While the richest American households are cruising towards a well-funded retirement, a huge percentage of the population has little or nothing saved. Specifically, the top 10% wealthiest households have saved an average of $413,000, according to Federal Reserve data on savings. Thirty-five percent of the rest of us have nothing saved for retirement. Among households that have socked away some dough, the average balance is just $73,200 – about 15 months of living expenses for the average household.
This disparity is largely the result of two factors. First, over the past several decades the American retirement system has changed from a paternalistic arrangement where company pensions, which required nothing more than loyalty, provided a solid retirement income for many workers, to a system that requires most of us to self-fund our retirements through savings, often with the help of an employer-sponsored 401(K) or similar tax-deferred savings program. And let’s face it: We’re not really a nation of natural savers anymore. We haven’t been since the end of World War II.

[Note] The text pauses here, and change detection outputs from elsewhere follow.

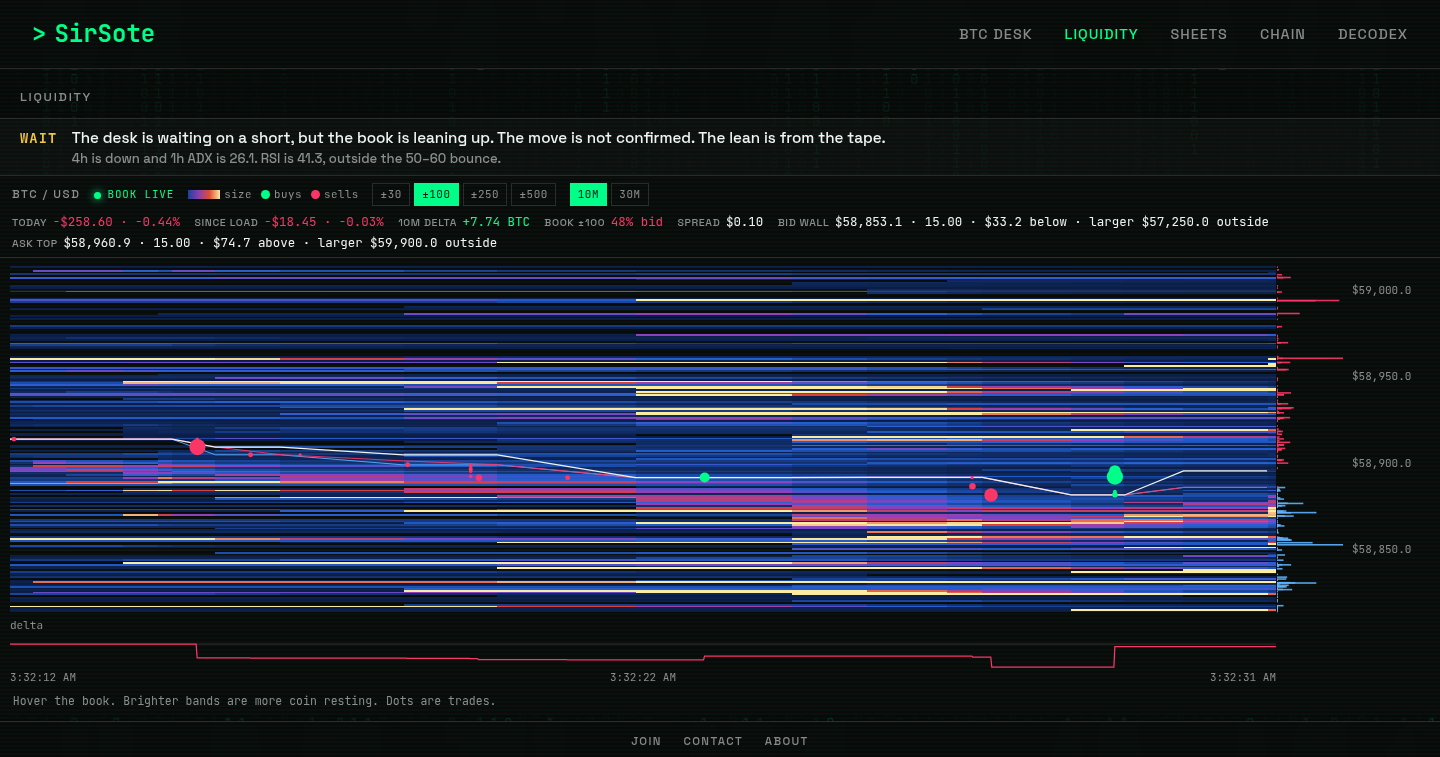
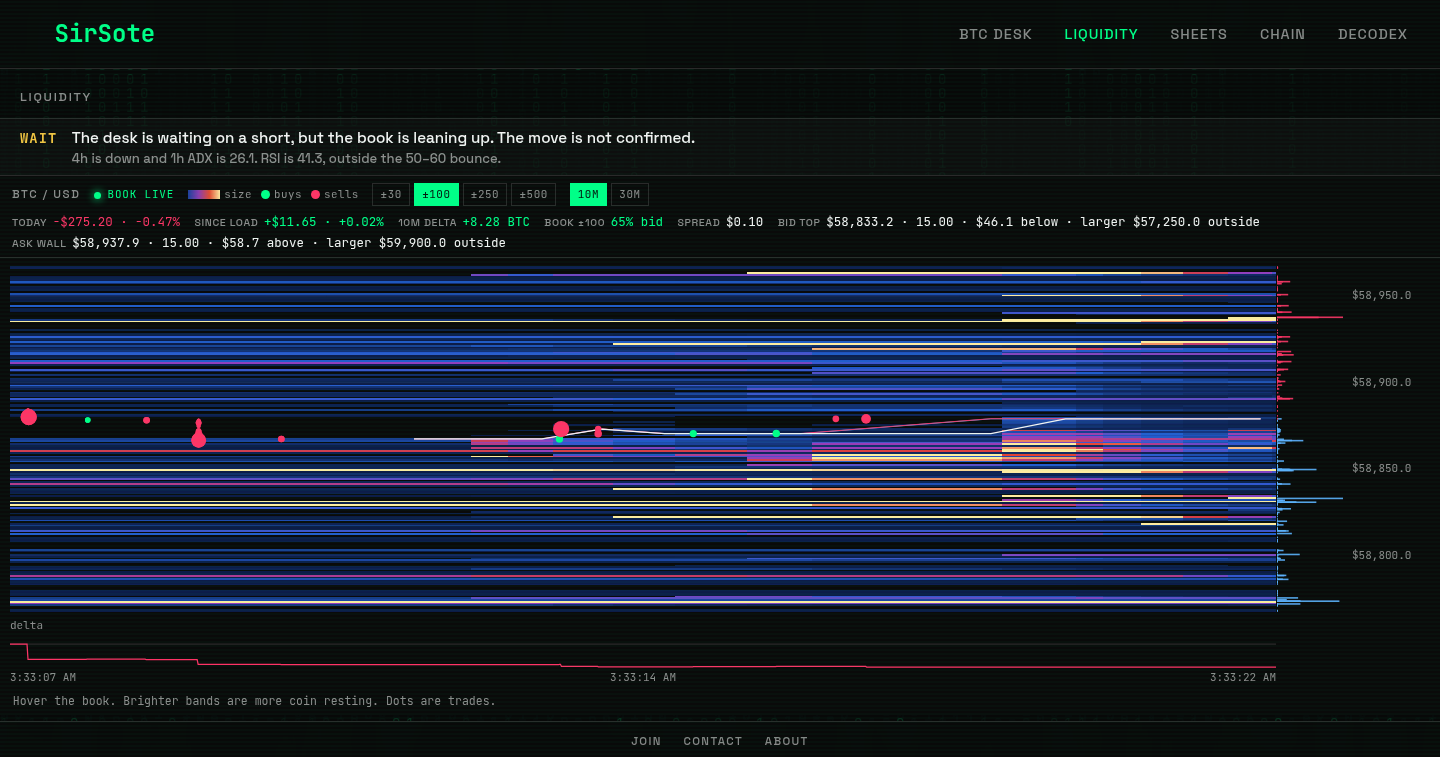
Update the sheet.

diff --git a/p/sheets/index.html b/p/sheets/index.html
@@ -30,13 +30,13 @@
     </header>
     <main>
         <article class="sheet">
-        <p class="sheet-kicker">BTC Desk · Update · <strong>3:32 AM MST</strong></p>
+        <p class="sheet-kicker">BTC Desk · Update · <strong>3:33 AM MST</strong></p>
         <dl class="lines">
             <div><dt>Day</dt><dd><span class="call wait">WAIT</span> · <span class="price">$59,013.60</span></dd></div>
             <div><dt>Swing</dt><dd><span class="call short">SHORT</span></dd></div>
             <div><dt>Hold</dt><dd><span class="call short">SHORT</span></dd></div>
         </dl>
-        
+        <p class="why">Book <span class="call short">fights the path</span></p>
         <p class="since">Unchanged since <strong>3:00 AM MST</strong></p>
         <p class="why">4h is down and 1h ADX is 26.1. RSI is 41.3, outside the 50–60 bounce.</p>
         
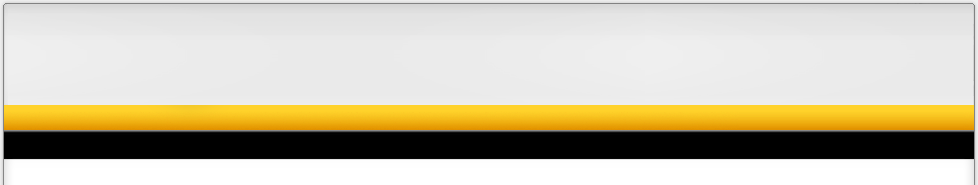
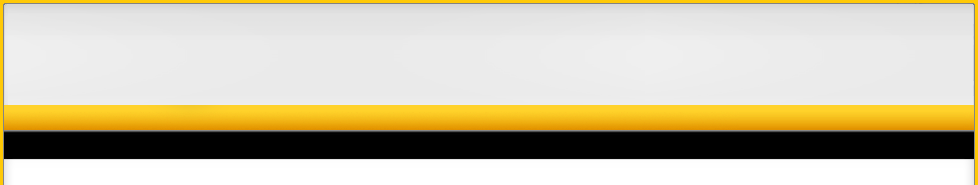
Changes background images and color in site skin

Changed region(s): [[0.0, 0.0, 1.0, 1.0]]

diff --git a/tools/mvn/skins/citrus-default-skin/src/main/resources/css/maven-theme.css b/tools/mvn/skins/citrus-default-skin/src/main/resources/css/maven-theme.css
@@ -18,7 +18,7 @@
  */
 
 body {
-  background: #F0F0F0
+  background: #FFC906
     url(../images/bg_citrus.png)
     no-repeat left top;
   background-repeat: no-repeat;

Related: How To Catch Up On Retirement Savings
That reality is made worse by the fact middle-income Americans have had less to save in recent years, compared to those highly compensated “10 percenters.” In 2014 those top-earners made an average of $162, 180 – up 6% from a decade earlier, after adjusting for inflation. Middle incomes, meanwhile, have barely stayed ahead of inflation and lower-income households are actually making less than they did in 2005.

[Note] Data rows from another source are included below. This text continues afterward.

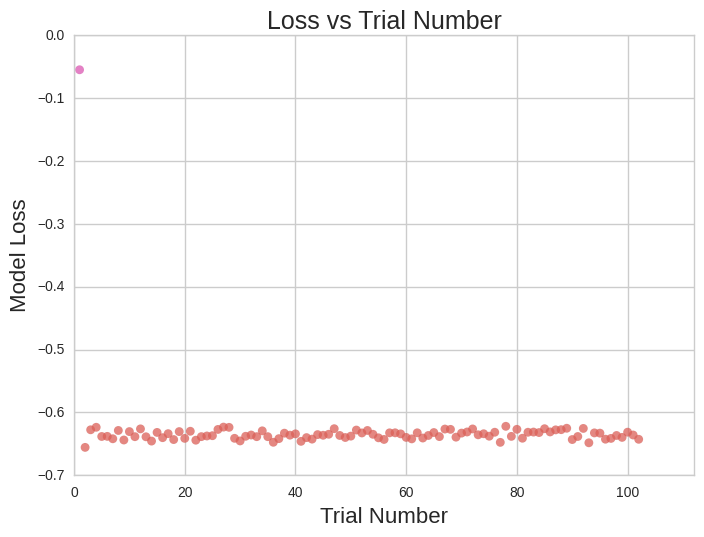
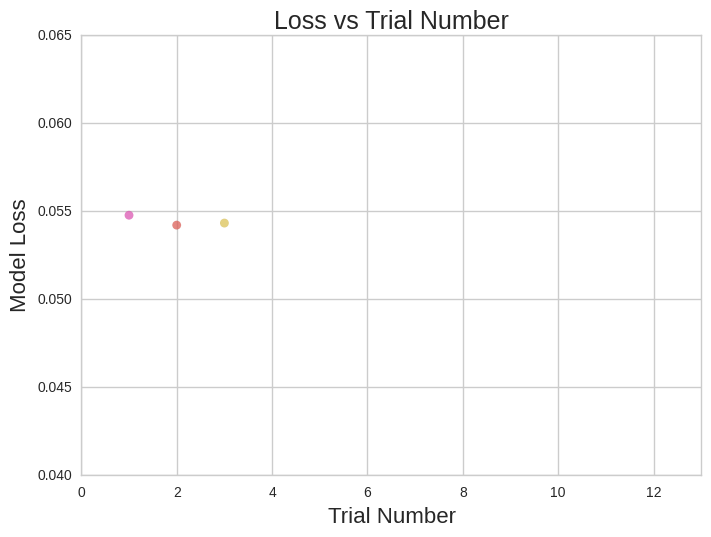
Fix

diff --git a/Machine_Learning/Rossmann_Store_Sales/coursework_script3.py b/Machine_Learning/Rossmann_Store_Sales/coursework_script3.py
@@ -9,8 +9,6 @@
 # Bayes Optimisaion Module: https://goo.gl/Miyb4B
 # Scoring Parameter: http://goo.gl/khqrqO
 # Scoring: http://arxiv.org/pdf/1209.5111v1.pdf
-# Feature Importance Plot -
-# http://scikit-learn.org/stable/auto_examples/ensemble/plot_forest_importances.html
 
 import pandas as pd
 import numpy as np
@@ -234,7 +232,7 @@ def plot_data(parameters, results, name):
         axes[i].set_title(val)
         # axes[i].set_ylim([0.8,1])
     plt.savefig(name + '_Paramenters.png', bbox_inches='tight')
-    plt.show()
+    plt.close()
     # Second Plot
     print('Plotting the Trial number by Cost Function')
     f, ax = plt.subplots(1)
@@ -249,7 +247,7 @@ def plot_data(parameters, results, name):
     ax.set_xlabel('Trial Number', fontsize=16)
     ax.set_ylabel('Model Loss', fontsize=16)
     plt.savefig(name + '_Trial.png', bbox_inches='tight')
-    plt.show()
+    plt.close()
 
 
 def fit_predict(X, y, X_test, params, model):
@@ -401,9 +399,9 @@ ML2_BO.explore({'max_depth': [200],
                 'scaleV': [0],
                 'log_y': [1]})
 # Optimisation of Machine Learning Algorithm #1 = RandomForestRegressor
-ML1_BO.maximize(init_points=300, n_iter=1)
+ML1_BO.maximize(init_points=1, n_iter=1)
 # Optimisation of Machine Learning Algorithm #2 = DecisionTreeRegressor
-ML2_BO.maximize(init_points=300, n_iter=1)
+ML2_BO.maximize(init_points=1, n_iter=1)
 # Feature Engineering - Post - Recommendations
 # Investigate - Feature Importance
 # Evaluate Models - Graphical and Tabular Results - Plot Trial Data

This doubly fuels the divide between the retirement-haves and have-nots. Most obviously, the more you make the easier it is to save. But, also, the less money you make, the more likely you are to dip into your retirement funds to meet an emergency expense or weather a job loss.
As if this wasn’t enough, many middle and lower income Americans don’t have access to workplace retirement savings plans, such as a 401(k). These plans offer all sorts of benefits, including tax deferrals and employee matches. But perhaps most importantly, participation in such a program forces (or at least encourages) automatic savings. The employee’s contribution comes straight out of their pay and into their retirement account. You can’t spend what you never see, right?

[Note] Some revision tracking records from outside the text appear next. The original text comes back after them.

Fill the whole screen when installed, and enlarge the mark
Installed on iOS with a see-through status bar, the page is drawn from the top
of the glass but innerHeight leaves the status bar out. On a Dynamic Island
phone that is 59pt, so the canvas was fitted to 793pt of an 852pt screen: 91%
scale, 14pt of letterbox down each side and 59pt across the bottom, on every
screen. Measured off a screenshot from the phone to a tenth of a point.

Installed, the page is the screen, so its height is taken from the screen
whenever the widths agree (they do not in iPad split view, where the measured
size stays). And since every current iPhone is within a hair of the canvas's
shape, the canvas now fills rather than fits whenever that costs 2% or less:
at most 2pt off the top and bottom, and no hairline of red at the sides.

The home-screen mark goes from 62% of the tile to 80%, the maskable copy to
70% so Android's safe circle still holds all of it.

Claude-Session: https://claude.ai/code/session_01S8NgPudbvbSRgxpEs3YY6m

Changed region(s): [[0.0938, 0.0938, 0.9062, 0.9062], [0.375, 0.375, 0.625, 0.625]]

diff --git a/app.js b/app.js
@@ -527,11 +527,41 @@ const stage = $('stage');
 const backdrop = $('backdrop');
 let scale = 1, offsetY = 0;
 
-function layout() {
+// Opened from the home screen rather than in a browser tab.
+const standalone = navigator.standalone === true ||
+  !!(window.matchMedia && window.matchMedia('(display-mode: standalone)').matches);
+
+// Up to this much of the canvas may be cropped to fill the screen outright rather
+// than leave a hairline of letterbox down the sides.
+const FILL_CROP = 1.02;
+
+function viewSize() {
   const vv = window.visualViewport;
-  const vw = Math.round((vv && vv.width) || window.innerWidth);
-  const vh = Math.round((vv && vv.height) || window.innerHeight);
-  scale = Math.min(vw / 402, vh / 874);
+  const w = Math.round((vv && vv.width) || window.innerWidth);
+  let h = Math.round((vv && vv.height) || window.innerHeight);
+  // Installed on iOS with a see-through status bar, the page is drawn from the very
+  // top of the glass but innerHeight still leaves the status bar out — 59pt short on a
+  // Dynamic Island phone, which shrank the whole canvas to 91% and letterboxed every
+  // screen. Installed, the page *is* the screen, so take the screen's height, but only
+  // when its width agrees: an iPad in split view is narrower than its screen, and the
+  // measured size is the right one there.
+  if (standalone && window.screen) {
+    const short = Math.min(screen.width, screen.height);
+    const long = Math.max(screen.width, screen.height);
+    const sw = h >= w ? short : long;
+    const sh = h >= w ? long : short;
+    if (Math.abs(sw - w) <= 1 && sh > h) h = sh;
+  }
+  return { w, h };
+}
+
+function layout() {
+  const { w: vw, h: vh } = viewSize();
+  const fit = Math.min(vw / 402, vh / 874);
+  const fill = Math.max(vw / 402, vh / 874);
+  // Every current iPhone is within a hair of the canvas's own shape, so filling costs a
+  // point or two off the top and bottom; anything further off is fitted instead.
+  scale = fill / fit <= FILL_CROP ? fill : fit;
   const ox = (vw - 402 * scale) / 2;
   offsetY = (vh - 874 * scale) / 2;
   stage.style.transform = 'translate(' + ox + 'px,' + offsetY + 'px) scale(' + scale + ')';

About 80% of high-income earners have access to a 401(k) while just 35% of low-income workers can access such a plan. That’s because large businesses are more likely than small firms to offer a retirement plan – and small business has created most of the new jobs since the Great Recession. What’s more, since that downturn, many people have become members of the “gig economy,” essentially bouncing from company to company as freelancers. These folks also lack access to a 401(k).
Of course, there are 401(k) alternatives for those who don’t have an employer. They can start saving today with an IRA – traditional, Roth or SEP. Most large banks even make it possible for you to sweep money straight from your checking account into an IRA, replicating the 401(k) benefit of auto-saving.
But many people, especially lower-income earners may be hesitant to use these tools. The risk of losing money, the complexity of investment choices and required fees likely keeps some eligible participants out of IRAs. That’s why the Treasury Department created the MyRA program in 2014.
A MyRA is a barebones IRA-type account with no risk and no fees. The trade-off for those benefits: low returns. You can open a MyRA with a minimum $25 and contribute as little as $5 each pay period. The annual contribution limit is $5,500. When the account reaches $15,000 or 30-years of age, it must be rolled into a private-sector retirement account. The MyRA program invests your contribution in government-backed securities, which average a very modest (but safe) 2%-3% annual return.
If we don’t close the retirement gap, our social services will be strained by millions of Americans in need of various forms of assistance – both public and private. Housing, food and transportation will become serious issues for these under-funded retirees.
There have been calls for the government to “do more” to pump up our collective savings. But what can our leaders really do? This one is on us. Regardless of where we are in life, we all need to take a close look at our retirement savings situation and, if necessary make some hard decisions about how we are going to insure our own post-career life.
After all, taking responsibility for our own future is as American as turkey and pumpkin pie on Thanksgiving.
Related: 3 Reasons Why You’re Not Saving And Budgeting For Retirement – And What You Can Do About It